- YOUR GOAL -
An exact copy of all the entries is needed, with no images in it.

- DATA EXCERPTS -
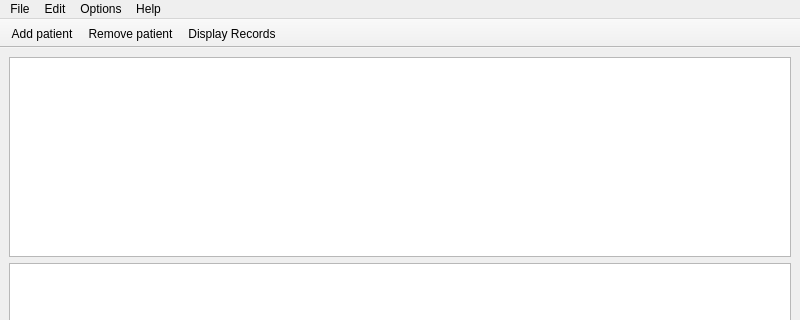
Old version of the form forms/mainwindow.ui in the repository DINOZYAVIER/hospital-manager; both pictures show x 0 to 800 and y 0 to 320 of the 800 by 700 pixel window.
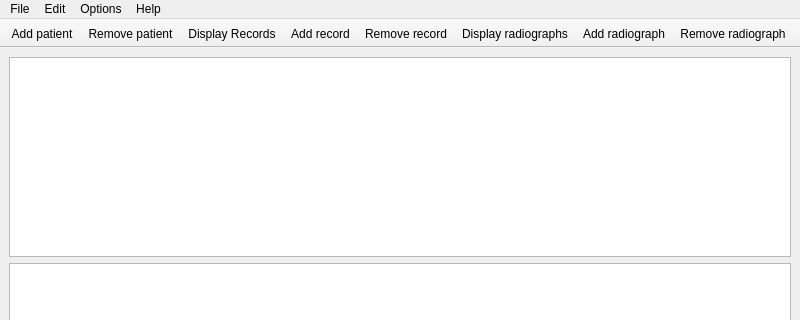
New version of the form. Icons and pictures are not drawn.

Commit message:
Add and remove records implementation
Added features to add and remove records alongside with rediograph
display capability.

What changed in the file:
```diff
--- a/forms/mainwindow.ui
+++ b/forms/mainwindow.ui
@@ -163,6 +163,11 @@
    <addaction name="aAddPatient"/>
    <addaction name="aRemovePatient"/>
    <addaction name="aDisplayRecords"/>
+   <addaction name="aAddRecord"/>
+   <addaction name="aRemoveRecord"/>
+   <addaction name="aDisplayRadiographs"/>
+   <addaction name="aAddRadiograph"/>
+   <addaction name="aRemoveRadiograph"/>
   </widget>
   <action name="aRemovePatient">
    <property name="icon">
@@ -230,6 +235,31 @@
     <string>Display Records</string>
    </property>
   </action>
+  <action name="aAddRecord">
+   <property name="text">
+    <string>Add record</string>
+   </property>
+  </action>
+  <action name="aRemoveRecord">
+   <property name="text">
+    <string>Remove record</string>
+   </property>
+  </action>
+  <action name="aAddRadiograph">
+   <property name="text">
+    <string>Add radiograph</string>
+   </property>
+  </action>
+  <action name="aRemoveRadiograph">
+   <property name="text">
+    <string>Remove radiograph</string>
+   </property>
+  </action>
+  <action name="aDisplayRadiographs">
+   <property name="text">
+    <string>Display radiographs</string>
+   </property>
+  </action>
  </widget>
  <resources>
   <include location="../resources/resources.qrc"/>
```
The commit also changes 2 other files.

- SOLVED EXERCISE -
Old version of the form forms/mainwindow.ui in the repository DINOZYAVIER/hospital-manager; both pictures show x 0 to 800 and y 0 to 320 of the 800 by 700 pixel window.
New version of the form. Icons and pictures are not drawn.

Commit message:
Add and remove records implementation
Added features to add and remove records alongside with rediograph
display capability.

What changed in the file:
```diff
--- a/forms/mainwindow.ui
+++ b/forms/mainwindow.ui
@@ -163,6 +163,11 @@
    <addaction name="aAddPatient"/>
    <addaction name="aRemovePatient"/>
    <addaction name="aDisplayRecords"/>
+   <addaction name="aAddRecord"/>
+   <addaction name="aRemoveRecord"/>
+   <addaction name="aDisplayRadiographs"/>
+   <addaction name="aAddRadiograph"/>
+   <addaction name="aRemoveRadiograph"/>
   </widget>
   <action name="aRemovePatient">
    <property name="icon">
@@ -230,6 +235,31 @@
     <string>Display Records</string>
    </property>
   </action>
+  <action name="aAddRecord">
+   <property name="text">
+    <string>Add record</string>
+   </property>
+  </action>
+  <action name="aRemoveRecord">
+   <property name="text">
+    <string>Remove record</string>
+   </property>
+  </action>
+  <action name="aAddRadiograph">
+   <property name="text">
+    <string>Add radiograph</string>
+   </property>
+  </action>
+  <action name="aRemoveRadiograph">
+   <property name="text">
+    <string>Remove radiograph</string>
+   </property>
+  </action>
+  <action name="aDisplayRadiographs">
+   <property name="text">
+    <string>Display radiographs</string>
+   </property>
+  </action>
  </widget>
  <resources>
   <include location="../resources/resources.qrc"/>
```
The commit also changes 2 other files.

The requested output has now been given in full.